Health insurance companies are offering their corporate customers rebates to offset premium costs and reflect lower medical spending as patients avoid doctors’ offices, routine procedures and elective surgeries during the coronavirus pandemic.
ACA Health Experts call center expert, Cynthia Hernandez helps Tiffany Wright get health insurance at the Ahmed and Roshan Virani Children’s Clinic, Monday,Nov. 14, 2016 in Houston. It’s likely that 2021 health insurance premiums will remain around the same prices as 2020, experts said.
It’s unclear how big an impact the rebates, in the form of credits, might have on the premiums companies pay and contributions their employees make. Premiums vary from company to company and, depending on the circumstances, the rebates could lower premiums, keep them from rising or at least limit increases.
Companies, meanwhile, will decide whether to adjust employee contributions to health insurance premiums based on the rebates they might receive.
Fewer claims were filed during the pandemic, meaning insurance companies paid out less, kept more of the premiums they collect and earned higher profits. As a result, insurers are coming under pressure to return some of the windfall to customers, particularly since the Affordable Care Act prohibits insurers from keeping more that more than 20 percent of premiums for administrative costs and profits.
The Centers for Medicare and Medicaid Services issued guidance in August that allows insurers to refund the excess profits this or next year as premium credits, which are discounts that reduce the amount paid monthly.
On Tuesday, Blue Cross Blue Shield of Texas said it would help customers during the pandemic by issuing $104 million in premium credits to employers that it insures.
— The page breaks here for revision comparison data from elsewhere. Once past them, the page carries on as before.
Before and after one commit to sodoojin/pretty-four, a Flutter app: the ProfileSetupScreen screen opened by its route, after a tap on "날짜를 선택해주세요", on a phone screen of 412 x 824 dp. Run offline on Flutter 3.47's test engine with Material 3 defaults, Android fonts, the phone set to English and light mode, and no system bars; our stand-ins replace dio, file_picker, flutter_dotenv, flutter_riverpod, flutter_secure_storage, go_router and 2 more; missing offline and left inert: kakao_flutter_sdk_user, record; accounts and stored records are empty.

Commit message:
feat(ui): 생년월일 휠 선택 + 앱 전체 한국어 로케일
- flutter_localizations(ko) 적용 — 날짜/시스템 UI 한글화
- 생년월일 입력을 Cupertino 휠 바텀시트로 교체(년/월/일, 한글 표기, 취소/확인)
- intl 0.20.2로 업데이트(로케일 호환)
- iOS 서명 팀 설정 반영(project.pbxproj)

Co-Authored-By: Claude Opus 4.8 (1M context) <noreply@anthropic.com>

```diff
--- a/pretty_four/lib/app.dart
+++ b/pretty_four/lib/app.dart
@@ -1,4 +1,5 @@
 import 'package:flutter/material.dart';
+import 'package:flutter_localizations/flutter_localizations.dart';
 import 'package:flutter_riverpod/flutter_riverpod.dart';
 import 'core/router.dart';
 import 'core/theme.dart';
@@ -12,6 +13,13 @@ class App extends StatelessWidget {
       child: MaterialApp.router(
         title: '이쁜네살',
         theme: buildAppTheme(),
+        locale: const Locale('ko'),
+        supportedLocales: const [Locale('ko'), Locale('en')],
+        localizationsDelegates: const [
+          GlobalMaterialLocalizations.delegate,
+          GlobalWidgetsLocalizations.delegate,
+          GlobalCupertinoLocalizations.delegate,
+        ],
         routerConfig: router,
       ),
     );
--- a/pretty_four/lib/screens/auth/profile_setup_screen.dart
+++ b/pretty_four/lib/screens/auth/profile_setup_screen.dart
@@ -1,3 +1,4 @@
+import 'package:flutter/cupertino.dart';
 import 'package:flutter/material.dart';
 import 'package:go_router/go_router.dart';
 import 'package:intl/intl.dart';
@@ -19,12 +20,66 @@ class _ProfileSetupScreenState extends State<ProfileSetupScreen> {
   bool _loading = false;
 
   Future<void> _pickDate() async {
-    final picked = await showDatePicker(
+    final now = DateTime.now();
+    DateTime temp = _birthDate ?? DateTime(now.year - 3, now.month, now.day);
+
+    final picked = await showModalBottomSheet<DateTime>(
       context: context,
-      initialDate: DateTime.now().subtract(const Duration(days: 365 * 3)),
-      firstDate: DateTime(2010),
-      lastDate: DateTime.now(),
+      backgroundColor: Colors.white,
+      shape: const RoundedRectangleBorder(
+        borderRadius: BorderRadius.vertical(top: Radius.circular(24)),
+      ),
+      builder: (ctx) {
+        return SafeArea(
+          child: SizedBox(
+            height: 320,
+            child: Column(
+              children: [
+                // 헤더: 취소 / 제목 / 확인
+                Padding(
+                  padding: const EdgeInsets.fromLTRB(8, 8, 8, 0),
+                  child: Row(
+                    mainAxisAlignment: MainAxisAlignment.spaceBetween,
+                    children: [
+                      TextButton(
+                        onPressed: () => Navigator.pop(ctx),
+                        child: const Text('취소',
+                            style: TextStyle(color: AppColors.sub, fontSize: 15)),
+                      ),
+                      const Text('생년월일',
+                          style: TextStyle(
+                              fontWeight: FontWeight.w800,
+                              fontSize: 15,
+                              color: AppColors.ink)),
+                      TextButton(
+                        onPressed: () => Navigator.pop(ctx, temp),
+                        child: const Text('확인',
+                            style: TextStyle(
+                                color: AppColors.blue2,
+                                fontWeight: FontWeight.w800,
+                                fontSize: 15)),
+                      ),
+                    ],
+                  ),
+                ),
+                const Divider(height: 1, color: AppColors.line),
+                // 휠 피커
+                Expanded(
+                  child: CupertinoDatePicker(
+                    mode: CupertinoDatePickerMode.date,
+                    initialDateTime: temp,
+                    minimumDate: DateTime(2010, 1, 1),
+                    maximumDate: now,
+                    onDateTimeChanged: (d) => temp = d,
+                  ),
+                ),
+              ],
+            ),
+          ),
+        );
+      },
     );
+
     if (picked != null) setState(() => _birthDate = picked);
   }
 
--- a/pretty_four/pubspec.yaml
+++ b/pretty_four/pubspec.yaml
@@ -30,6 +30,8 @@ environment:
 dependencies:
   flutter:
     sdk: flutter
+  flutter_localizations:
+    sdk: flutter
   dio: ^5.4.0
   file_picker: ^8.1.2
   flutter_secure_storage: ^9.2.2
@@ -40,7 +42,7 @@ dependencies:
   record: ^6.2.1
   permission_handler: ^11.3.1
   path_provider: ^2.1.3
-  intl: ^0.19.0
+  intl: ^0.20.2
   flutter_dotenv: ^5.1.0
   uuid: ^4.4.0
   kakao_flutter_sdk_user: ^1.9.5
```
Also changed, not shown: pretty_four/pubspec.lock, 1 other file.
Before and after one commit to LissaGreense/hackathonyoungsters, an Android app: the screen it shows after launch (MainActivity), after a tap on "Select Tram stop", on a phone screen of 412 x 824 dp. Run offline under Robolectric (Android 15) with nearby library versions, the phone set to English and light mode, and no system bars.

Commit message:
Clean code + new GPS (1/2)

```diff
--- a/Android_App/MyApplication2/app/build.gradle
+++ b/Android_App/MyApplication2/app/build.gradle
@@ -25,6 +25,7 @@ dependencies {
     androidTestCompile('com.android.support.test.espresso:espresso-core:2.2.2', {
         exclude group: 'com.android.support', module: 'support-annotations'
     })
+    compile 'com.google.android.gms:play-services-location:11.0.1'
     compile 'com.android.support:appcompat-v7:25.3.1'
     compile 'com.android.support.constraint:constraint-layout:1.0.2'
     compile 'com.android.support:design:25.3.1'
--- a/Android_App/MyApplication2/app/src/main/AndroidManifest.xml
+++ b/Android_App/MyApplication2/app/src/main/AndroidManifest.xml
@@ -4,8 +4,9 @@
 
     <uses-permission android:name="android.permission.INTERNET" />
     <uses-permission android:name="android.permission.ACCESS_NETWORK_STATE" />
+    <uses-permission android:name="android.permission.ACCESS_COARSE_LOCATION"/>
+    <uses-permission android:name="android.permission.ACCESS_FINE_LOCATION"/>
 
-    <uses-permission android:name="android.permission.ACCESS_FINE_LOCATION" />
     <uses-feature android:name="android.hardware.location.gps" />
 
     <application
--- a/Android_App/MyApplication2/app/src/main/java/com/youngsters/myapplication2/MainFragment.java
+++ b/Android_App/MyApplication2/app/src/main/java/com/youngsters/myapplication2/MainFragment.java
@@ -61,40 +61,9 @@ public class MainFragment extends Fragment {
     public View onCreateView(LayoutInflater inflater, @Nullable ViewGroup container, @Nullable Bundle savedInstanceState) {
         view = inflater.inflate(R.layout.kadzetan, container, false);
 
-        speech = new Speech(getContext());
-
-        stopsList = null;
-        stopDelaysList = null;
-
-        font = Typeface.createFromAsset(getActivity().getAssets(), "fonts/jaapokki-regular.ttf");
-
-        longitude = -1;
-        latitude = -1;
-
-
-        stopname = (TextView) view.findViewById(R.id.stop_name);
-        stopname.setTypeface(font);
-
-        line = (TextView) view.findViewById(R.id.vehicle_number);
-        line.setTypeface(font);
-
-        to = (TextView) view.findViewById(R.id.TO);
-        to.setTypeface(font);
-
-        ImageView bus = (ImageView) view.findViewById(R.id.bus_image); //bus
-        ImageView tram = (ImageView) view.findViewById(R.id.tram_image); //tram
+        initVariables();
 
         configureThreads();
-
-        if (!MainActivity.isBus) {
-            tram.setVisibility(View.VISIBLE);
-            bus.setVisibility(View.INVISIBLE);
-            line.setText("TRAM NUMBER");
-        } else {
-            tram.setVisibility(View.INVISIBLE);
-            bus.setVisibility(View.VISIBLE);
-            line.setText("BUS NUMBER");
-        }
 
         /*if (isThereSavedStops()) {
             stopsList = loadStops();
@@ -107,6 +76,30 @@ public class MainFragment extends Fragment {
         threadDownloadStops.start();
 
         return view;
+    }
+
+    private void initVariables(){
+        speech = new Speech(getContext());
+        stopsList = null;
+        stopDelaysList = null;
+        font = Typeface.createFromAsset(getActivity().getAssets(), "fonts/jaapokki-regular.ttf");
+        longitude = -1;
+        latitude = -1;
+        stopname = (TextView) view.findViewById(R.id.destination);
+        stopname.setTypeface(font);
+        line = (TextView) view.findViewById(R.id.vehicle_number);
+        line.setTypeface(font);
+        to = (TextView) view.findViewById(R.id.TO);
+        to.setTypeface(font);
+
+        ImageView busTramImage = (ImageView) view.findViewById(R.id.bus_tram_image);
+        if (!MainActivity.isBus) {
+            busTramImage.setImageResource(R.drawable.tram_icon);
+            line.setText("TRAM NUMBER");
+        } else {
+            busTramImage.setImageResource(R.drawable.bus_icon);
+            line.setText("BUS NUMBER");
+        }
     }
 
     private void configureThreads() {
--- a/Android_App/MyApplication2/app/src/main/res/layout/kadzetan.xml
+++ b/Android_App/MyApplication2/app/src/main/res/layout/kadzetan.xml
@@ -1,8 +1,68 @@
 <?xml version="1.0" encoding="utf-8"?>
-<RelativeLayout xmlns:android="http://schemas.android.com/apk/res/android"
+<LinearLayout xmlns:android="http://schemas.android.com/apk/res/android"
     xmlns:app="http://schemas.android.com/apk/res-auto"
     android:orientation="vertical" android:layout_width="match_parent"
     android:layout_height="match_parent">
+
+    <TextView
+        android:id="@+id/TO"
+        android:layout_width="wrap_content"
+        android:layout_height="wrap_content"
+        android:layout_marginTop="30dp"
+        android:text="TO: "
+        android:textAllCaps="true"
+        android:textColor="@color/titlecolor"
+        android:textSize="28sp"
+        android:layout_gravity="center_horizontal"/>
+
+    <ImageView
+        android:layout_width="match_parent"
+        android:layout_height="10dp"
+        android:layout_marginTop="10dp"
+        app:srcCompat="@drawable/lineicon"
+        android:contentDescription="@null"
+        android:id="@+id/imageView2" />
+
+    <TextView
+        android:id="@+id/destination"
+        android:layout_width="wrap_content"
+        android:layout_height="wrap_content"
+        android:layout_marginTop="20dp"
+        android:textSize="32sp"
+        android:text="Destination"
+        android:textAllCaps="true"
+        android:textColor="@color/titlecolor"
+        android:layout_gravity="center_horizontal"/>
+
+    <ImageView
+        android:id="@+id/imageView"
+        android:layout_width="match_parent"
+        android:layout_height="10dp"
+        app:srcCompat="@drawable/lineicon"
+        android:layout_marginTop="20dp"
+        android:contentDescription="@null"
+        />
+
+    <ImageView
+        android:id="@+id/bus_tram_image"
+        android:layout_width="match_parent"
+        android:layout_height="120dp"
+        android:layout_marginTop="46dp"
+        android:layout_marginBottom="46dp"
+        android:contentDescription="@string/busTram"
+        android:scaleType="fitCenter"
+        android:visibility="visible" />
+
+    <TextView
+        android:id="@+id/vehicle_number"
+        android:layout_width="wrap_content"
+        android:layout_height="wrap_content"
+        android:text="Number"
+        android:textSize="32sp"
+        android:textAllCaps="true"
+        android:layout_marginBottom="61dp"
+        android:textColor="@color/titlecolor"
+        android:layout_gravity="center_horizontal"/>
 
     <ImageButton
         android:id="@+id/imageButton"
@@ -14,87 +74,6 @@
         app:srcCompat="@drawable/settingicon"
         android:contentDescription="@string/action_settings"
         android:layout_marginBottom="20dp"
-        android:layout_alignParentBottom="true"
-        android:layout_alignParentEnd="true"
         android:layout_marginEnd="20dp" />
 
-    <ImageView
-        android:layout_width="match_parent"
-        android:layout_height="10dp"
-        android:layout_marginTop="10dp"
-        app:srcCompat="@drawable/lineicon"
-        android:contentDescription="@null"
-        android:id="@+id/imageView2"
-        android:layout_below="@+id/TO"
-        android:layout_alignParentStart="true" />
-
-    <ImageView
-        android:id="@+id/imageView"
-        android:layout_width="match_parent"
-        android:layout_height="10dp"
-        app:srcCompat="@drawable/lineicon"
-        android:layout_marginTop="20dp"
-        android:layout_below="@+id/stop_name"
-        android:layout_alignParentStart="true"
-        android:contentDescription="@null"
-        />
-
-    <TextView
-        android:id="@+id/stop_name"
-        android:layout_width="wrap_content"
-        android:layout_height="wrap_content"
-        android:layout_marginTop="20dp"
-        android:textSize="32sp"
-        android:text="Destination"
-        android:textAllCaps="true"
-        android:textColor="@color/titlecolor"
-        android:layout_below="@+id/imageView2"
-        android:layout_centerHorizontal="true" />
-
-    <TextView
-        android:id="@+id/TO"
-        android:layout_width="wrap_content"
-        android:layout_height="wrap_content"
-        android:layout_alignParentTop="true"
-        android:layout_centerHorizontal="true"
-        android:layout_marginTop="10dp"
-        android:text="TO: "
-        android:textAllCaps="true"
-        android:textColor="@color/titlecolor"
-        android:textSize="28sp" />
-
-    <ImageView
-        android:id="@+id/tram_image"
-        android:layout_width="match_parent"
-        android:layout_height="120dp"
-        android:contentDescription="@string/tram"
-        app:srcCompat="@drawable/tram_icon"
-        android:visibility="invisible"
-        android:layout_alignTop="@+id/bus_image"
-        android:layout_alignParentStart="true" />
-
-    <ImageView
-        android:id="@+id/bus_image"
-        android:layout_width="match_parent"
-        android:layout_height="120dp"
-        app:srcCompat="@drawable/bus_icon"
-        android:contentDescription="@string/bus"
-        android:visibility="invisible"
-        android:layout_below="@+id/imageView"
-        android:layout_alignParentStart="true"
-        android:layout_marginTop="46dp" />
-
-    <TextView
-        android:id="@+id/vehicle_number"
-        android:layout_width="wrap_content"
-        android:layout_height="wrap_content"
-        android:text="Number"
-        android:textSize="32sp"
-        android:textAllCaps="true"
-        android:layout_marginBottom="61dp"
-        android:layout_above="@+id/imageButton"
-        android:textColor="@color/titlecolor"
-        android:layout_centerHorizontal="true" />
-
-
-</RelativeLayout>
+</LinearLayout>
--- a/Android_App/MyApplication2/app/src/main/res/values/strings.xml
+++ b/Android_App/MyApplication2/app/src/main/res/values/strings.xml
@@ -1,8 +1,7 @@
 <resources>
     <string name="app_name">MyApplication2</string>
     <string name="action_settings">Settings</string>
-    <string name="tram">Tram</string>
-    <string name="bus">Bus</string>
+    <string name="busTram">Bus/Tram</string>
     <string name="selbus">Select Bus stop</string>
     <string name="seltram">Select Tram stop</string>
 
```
It also said it would adjust the price of 2021 premiums for individual and group plans, saving buyers